Nova Scotia

N.S. government, teachers union reach tentative agreement

The Nova Scotia government has reached a deal with the union the represents the province's roughly 10,000 public school teachers. NSTU executive members are meeting Monday to go over the details of the tentative agreement.

Proposed deal was reached on Friday after a two-day face-to-face negotiating session

The Nova Scotia government and the Nova Scotia Teachers Union has reached a tentative deal for a new contract. (CBC)

There's a tentative agreement between the Nova Scotia government and the union that represents the province's roughly 10,000 primary to Grade 12 public school teachers.

The deal was reached Friday after a two-day negotiating session, the first face-to-face meeting between the two sides since March 13. In all, there were 26 days of bargaining.

The previous deal expired July 31, 2019.  It was unilaterally imposed by the Nova Scotia government in 2017 through Bill 75.

The executive of the Nova Scotia Teachers Union is meeting Monday to go through the new proposed deal to decide whether to recommend it to the general membership.

In the meantime, the president of the union, Paul Wozney, is not answering questions from reporters. The union has instead provided a statement to CBC News.

"We look forward to sharing the details of the proposed contract and consulting with membership over the coming weeks," said Wozney in the statement. "Out of respect for the collective bargaining process, the NSTU will not be commenting publicly on the tentative agreement until a ratification vote has been held."

He said the date for the ratification vote will be provided this week.
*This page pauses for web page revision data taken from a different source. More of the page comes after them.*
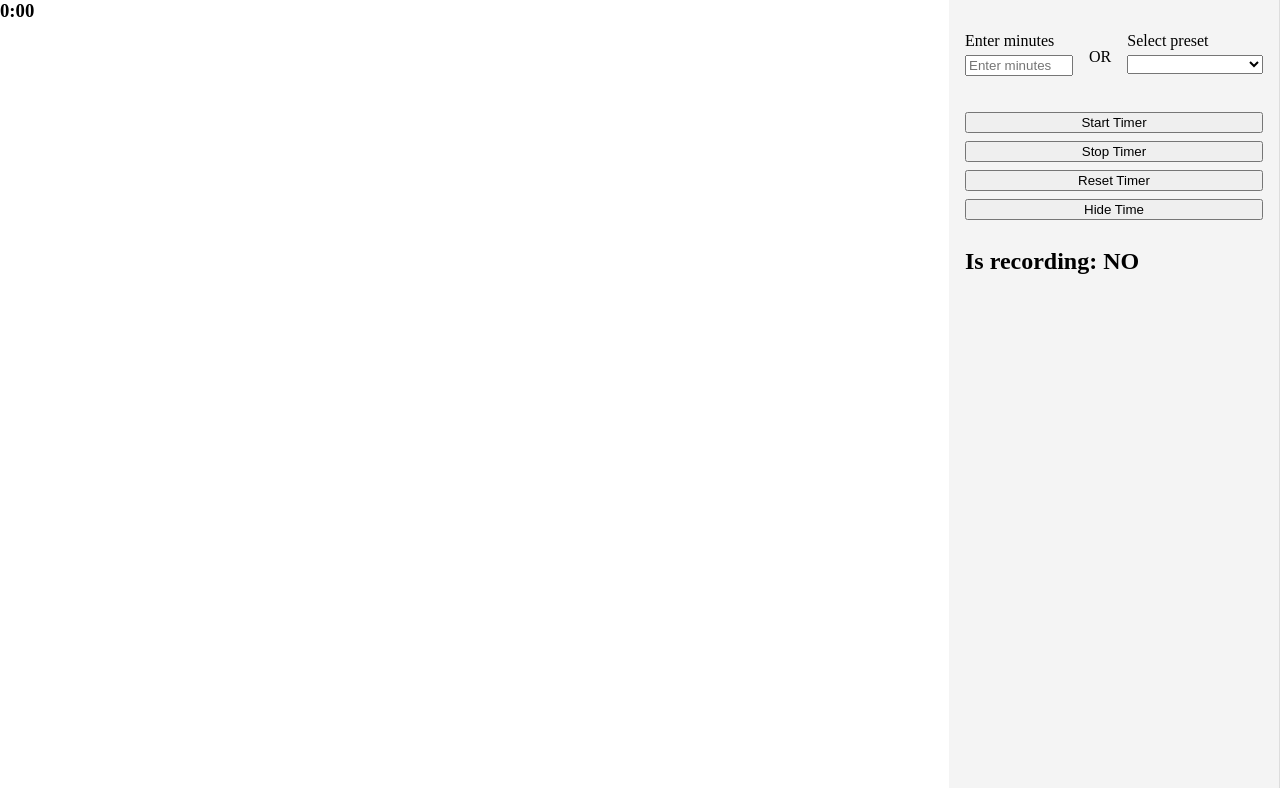
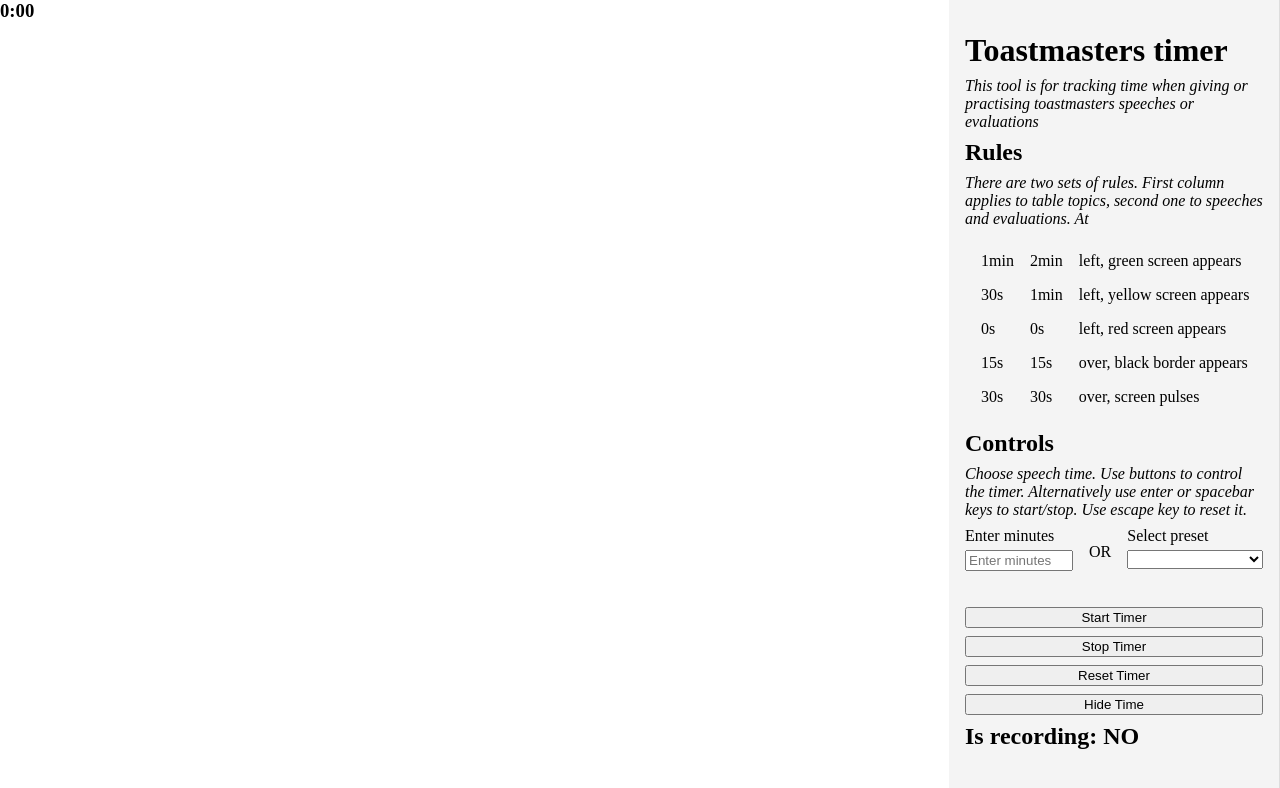
Before and after one commit to Ajuska/toastmasters-timer, an Angular app: page / in a window 1280 px wide. Shown: the top 788 px of the page. Built offline with nearby package versions, Linux system fonts and the light colour scheme.

Commit message:
Add proper description of the tool, rules and controls

```diff
--- a/src/app/app.component.html
+++ b/src/app/app.component.html
@@ -2,6 +2,74 @@
 
 <main class="main">
   <div class="sidebar">
+    <h1>Toastmasters timer</h1>
+    <i>
+      This tool is for tracking time when giving or practising toastmasters
+      speeches or evaluations
+    </i>
+    <h2>Rules</h2>
+    <i>
+      There are two sets of rules. First column applies to table topics, second
+      one to speeches and evaluations. At
+    </i>
+    <div class="rules">
+      <div class="rules---column">
+        <ul>
+          1min
+        </ul>
+        <ul>
+          30s
+        </ul>
+        <ul>
+          0s
+        </ul>
+        <ul>
+          15s
+        </ul>
+        <ul>
+          30s
+        </ul>
+      </div>
+      <div class="rules--column">
+        <ul>
+          2min
+        </ul>
+        <ul>
+          1min
+        </ul>
+        <ul>
+          0s
+        </ul>
+        <ul>
+          15s
+        </ul>
+        <ul>
+          30s
+        </ul>
+      </div>
+      <div class="rules--column">
+        <ul>
+          left, green screen appears
+        </ul>
+        <ul>
+          left, yellow screen appears
+        </ul>
+        <ul>
+          left, red screen appears
+        </ul>
+        <ul>
+          over, black border appears
+        </ul>
+        <ul>
+          over, screen pulses
+        </ul>
+      </div>
+    </div>
+    <h2>Controls</h2>
+    <i>
+      Choose speech time. Use buttons to control the timer. Alternatively use
+      enter or spacebar keys to start/stop. Use escape key to reset it.
+    </i>
     <div class="form">
       <div class="form--group">
         <label for="userMinutes">Enter minutes</label>
--- a/src/styles.sass
+++ b/src/styles.sass
@@ -4,3 +4,14 @@
   width: 100vw
   height: 100vh
   margin: 0px
+
+ul
+  padding-left: 1rem
+
+h1
+  margin: 0px
+
+h2
+  margin: 0px
+
+/* TODO add nicer font */
```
In an emailed statement late Monday afternoon, Mark Furey, Nova Scotia's minister of labour relations, said he is pleased the province was able to reach a tentative agreement with the NSTU. He also declined an interview with CBC.

"The union will be sharing details with their members," the statement said. "Out [of] respect for the bargaining process, we have no further comment at this time."